UC Berkeley’s Blodgett Experimental Forest is situated on the Georgetown Divide between the Middle and South forks of the American River, about 80 miles southeast of Paradise and smack in the heart of California’s most productive timber country. It’s just one of four such research forests owned by the University, but Rob York, Blodgett’s director and Berkeley adjunct professor of forestry, calls it the crown jewel.
The first signs of trouble were subtle. For some, it was the strange amber hue of the midday light. Others caught the distinctive scent of burning eucalyptus. By two in the afternoon of September 17, 1923, just about everyone in Berkeley had taken note of the uncommonly warm, dry wind blowing in from the northeast. What they didn’t know was that a small grass fire over the hill in Wildcat Canyon was growing fast, leaping from grass to brush to tree—and it was about to crest the hills of North Berkeley.
It was a sunny November Saturday at California Field and the stands brimmed with 20,000 boisterous fans. Banners waved, blue-and-gold streamers unfurled, and the usual cheers of “Oski Wow Wow! Whiskey Wee Wee!” went up as players took the field.
UC Berkeley’s Jennifer Doudna has chalked up another award for her discovery of the revolutionary CRISPR-Cas9 gene-editing tool. The Kavli Prize in nanoscience is worth $1 million and will be shared among the three recipients, which includes Doudna’s collaborator, Emmanuelle Charpentier of the Max Planck Institute.
Posted on June 1, 2018 - 5:59pm
“This man needs an escort!” the security guard shouted, as ticketholders decked in blue and gold filed past me through the turnstiles into Memorial Stadium.
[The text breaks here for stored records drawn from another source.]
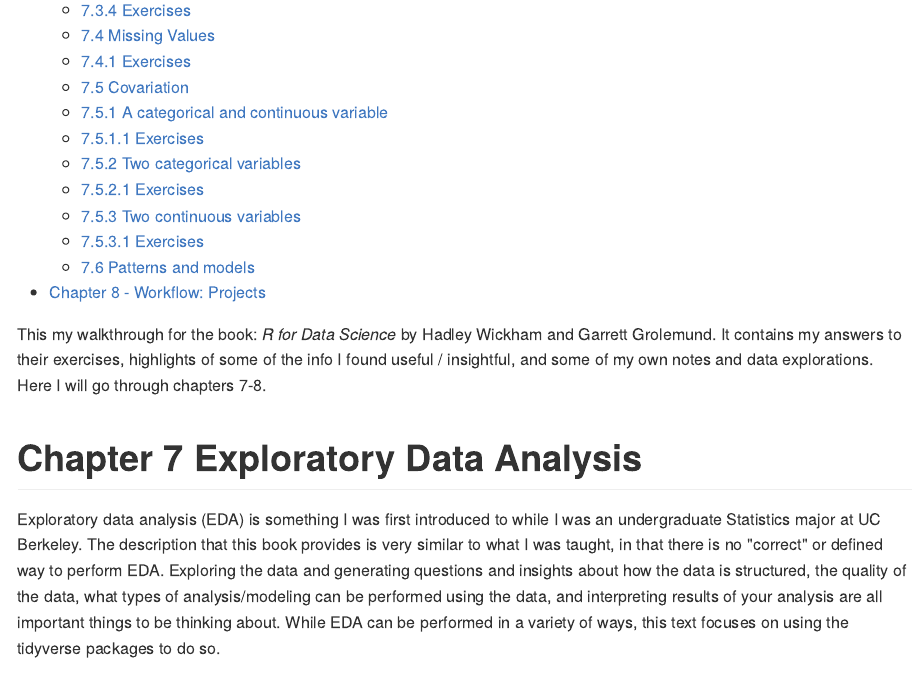
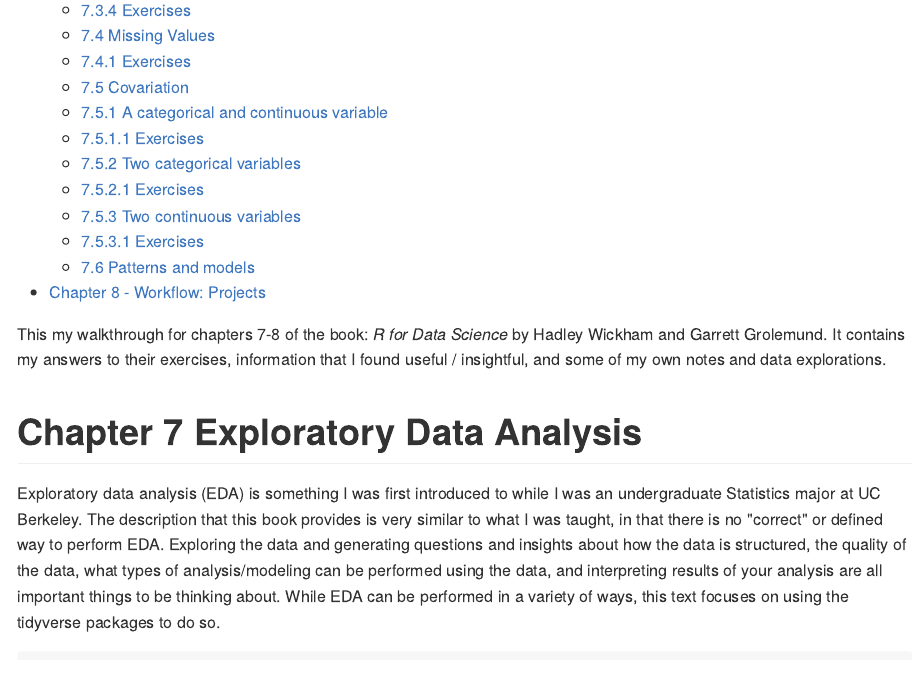
Before and after one commit to erilu/R-for-data-science-walkthrough, an R Markdown document (r4ds_chapters7-8_walkthrough.Rmd): the page in a window 1100 px wide, from 200 px down. The pictures show the output file r4ds_chapters7-8_walkthrough.md that the author committed with the source, drawn offline in the style of GitHub; long lines of code are wrapped.

Commit message:
update chp 7-8

```diff
--- a/r4ds_chapters7-8_walkthrough.Rmd
+++ b/r4ds_chapters7-8_walkthrough.Rmd
@@ -10,7 +10,7 @@ output:
     fig_height: 3.5
 ---
 
-This my walkthrough for the book: _R for Data Science_ by Hadley Wickham and Garrett Grolemund. It contains my answers to their exercises, highlights of some of the info I found useful / insightful, and some of my own notes and data explorations. Here I will go through chapters 7-8.
+This my walkthrough for chapters 7-8 of the book: _R for Data Science_ by Hadley Wickham and Garrett Grolemund. It contains my answers to their exercises, information that I found useful / insightful, and some of my own notes and data explorations.
 
 # Chapter 7 Exploratory Data Analysis
 
```
Also changed, not shown: r4ds_chapters7-8_walkthrough.md, 6 other files.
I had no ticket for the sold out game against Bears’ rival USC, but I had a scheme to watch it regardless.
Posted on October 19, 2017 - 2:19pm
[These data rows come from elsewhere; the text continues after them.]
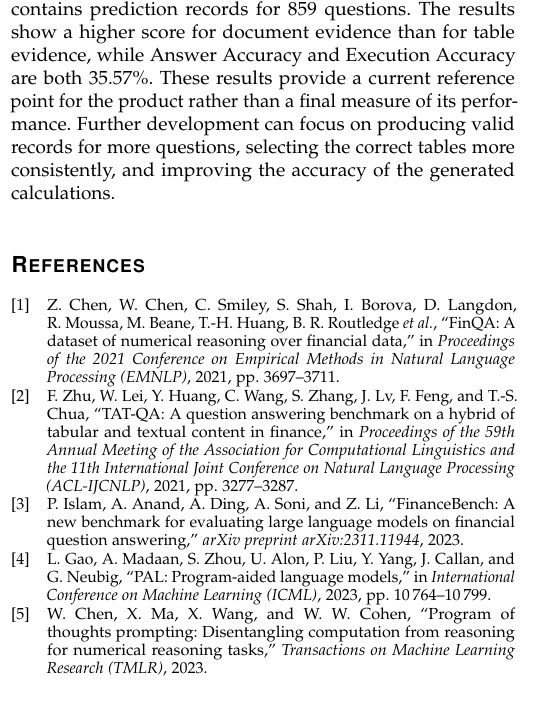
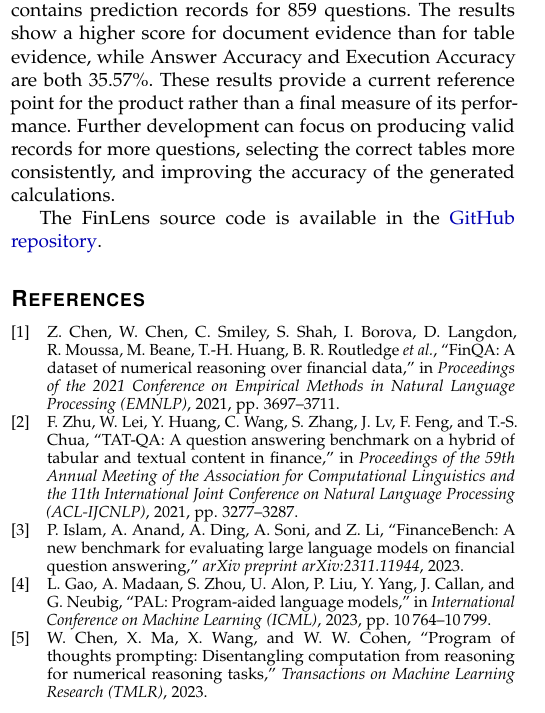
Before and after one commit to tlong-ds/finlens-ai, a LaTeX paper (paper/finlens_architecture.tex): part of one column of page 6 of 7, cut so that both start at the same text. Compiled offline with pdfLaTeX.

Commit message:
update (paper): add github repo to paper

```diff
--- a/paper/finlens_architecture.tex
+++ b/paper/finlens_architecture.tex
@@ -316,6 +316,8 @@ FinLens is a Text to Pandas product for answering numerical questions over Vietn
 
 The evaluation uses all 1,012 questions in ViFinQA and contains prediction records for 859 questions. The results show a higher score for document evidence than for table evidence, while Answer Accuracy and Execution Accuracy are both 35.57\%. These results provide a current reference point for the product rather than a final measure of its performance. Further development can focus on producing valid records for more questions, selecting the correct tables more consistently, and improving the accuracy of the generated calculations.
 
+The FinLens source code is available in the \href{https://github.com/tlong-ds/finlens-ai}{GitHub repository}.
+
 \bibliographystyle{IEEEtran}
 \bibliography{references}
 
```
Also changed, not shown: paper/finlens_architecture.pdf.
The keynote speaker at the 2014 commencement of the UC Berkeley Graduate School of Journalism—an elite institution that prepares students for a profession in which the prospects are, let’s face it, a little touch-and-go at the moment— was a former small-time drug dealer and heavy-duty coke addict who had been in and out of rehab five times, a “fat thug” (in his own words) who’d been known to beat women and wave a gun around on occasion.
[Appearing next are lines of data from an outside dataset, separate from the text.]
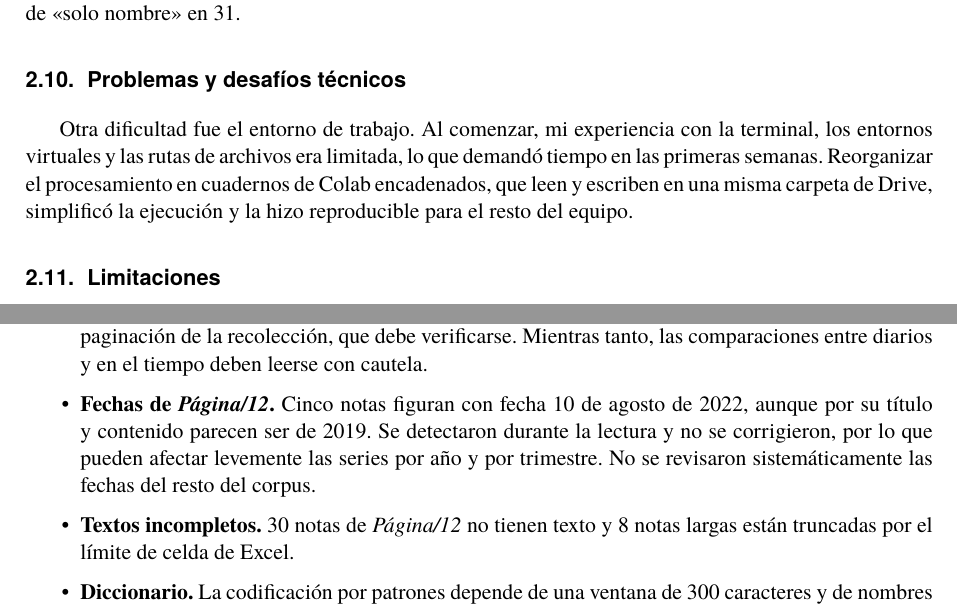
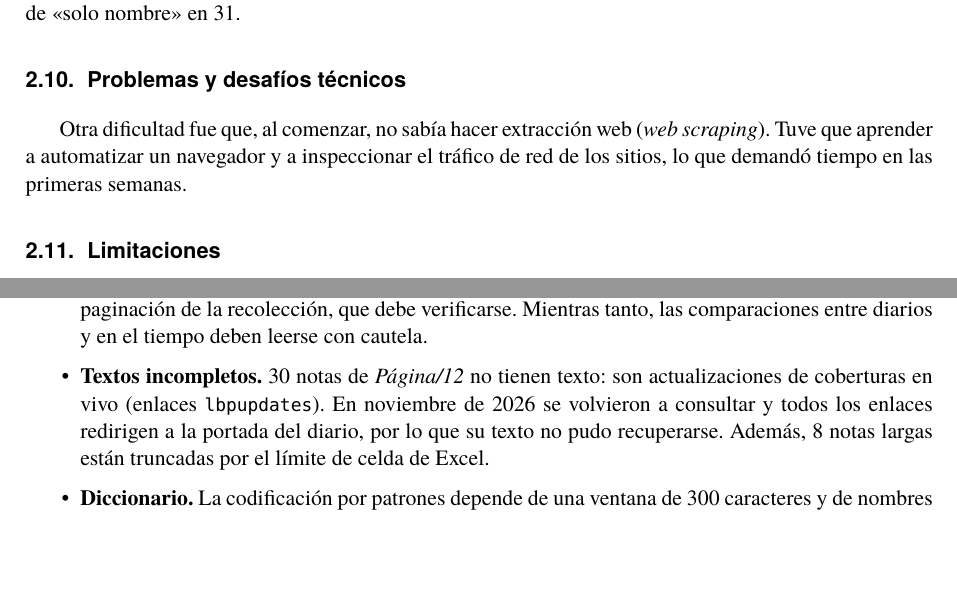
Before and after one commit to solcrespi05/economia-popular-prensa, a LaTeX document (informe/informe_final.tex): two parts of pages 14 and 16 of 19, joined at a grey line, cut so that both start at the same text, the shorter picture padded with empty space. Compiled offline with XeLaTeX.

Commit message:
Ajustes finales del informe
Párrafo de dificultades sobre extracción web, aclaración sobre las notas sin texto y limitación de fechas eliminada.

```diff
--- a/informe/informe_final.tex
+++ b/informe/informe_final.tex
@@ -575,15 +575,14 @@ Diccionario insuficiente & No ve la voz del diario y confunde nombre con concept
 \end{tabularx}
 \end{table}
 
-Otra dificultad fue el entorno de trabajo. Al comenzar, mi experiencia con la terminal, los entornos virtuales y las rutas de archivos era limitada, lo que demandó tiempo en las primeras semanas. Reorganizar el procesamiento en cuadernos de Colab encadenados, que leen y escriben en una misma carpeta de Drive, simplificó la ejecución y la hizo reproducible para el resto del equipo.
+Otra dificultad fue que, al comenzar, no sabía hacer extracción web (\textit{web scraping}). Tuve que aprender a automatizar un navegador y a inspeccionar el tráfico de red de los sitios, lo que demandó tiempo en las primeras semanas.
 
 \subsection{Limitaciones}
 \label{sec:limitaciones}
 
 \begin{itemize}
   \item \textbf{Cobertura de \pdoce.} El corpus de \pdoce{} contiene exactamente 600 notas, mientras que la API informó 2.330 resultados para la búsqueda (sin filtro de fecha). Además, no hay notas de ese diario entre septiembre y noviembre de 2019 ni en el segundo trimestre de 2020, el primero de 2021 y el primero de 2023 (Figura~\ref{fig:trimestre}). La cifra redonda y los huecos sugieren un corte en la paginación de la recolección, que debe verificarse. Mientras tanto, las comparaciones entre diarios y en el tiempo deben leerse con cautela.
-  \item \textbf{Fechas de \pdoce.} Cinco notas figuran con fecha 10 de agosto de 2022, aunque por su título y contenido parecen ser de 2019. Se detectaron durante la lectura y no se corrigieron, por lo que pueden afectar levemente las series por año y por trimestre. No se revisaron sistemáticamente las fechas del resto del corpus.
-  \item \textbf{Textos incompletos.} 30 notas de \pdoce{} no tienen texto y 8 notas largas están truncadas por el límite de celda de Excel.
+  \item \textbf{Textos incompletos.} 30 notas de \pdoce{} no tienen texto: son actualizaciones de coberturas en vivo (enlaces \texttt{lbpupdates}). En noviembre de 2026 se volvieron a consultar y todos los enlaces redirigen a la portada del diario, por lo que su texto no pudo recuperarse. Además, 8 notas largas están truncadas por el límite de celda de Excel.
   \item \textbf{Diccionario.} La codificación por patrones depende de una ventana de 300 caracteres y de nombres explícitos; no reconoce la voz del medio ni distingue con seguridad a quien habla de quien es mencionado.
   \item \textbf{Lectura con IA.} Fue realizada por 45 lectores automáticos en paralelo y presenta variación de criterio entre lotes. Sus resultados no fueron todavía validados por codificación humana del equipo.
   \item \textbf{Alcance.} Dos medios no representan al conjunto de la prensa nacional; las conclusiones se refieren a estos dos diarios.
```
Also changed, not shown: README.md, informe/Informe_Final_Crespi.pdf.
Marshawn Lynch is a jerk. And he’s also a hero. He’s ungrateful, immature, and stupid. And he’s a genius with a heart of gold. Lynch, star running back of the Seattle Seahawks and former UC Berkeley phenom, is all of these things and more—if the various media portrayals are to be believed. Just don’t ask Lynch himself if any of it is true, because he’s not talking.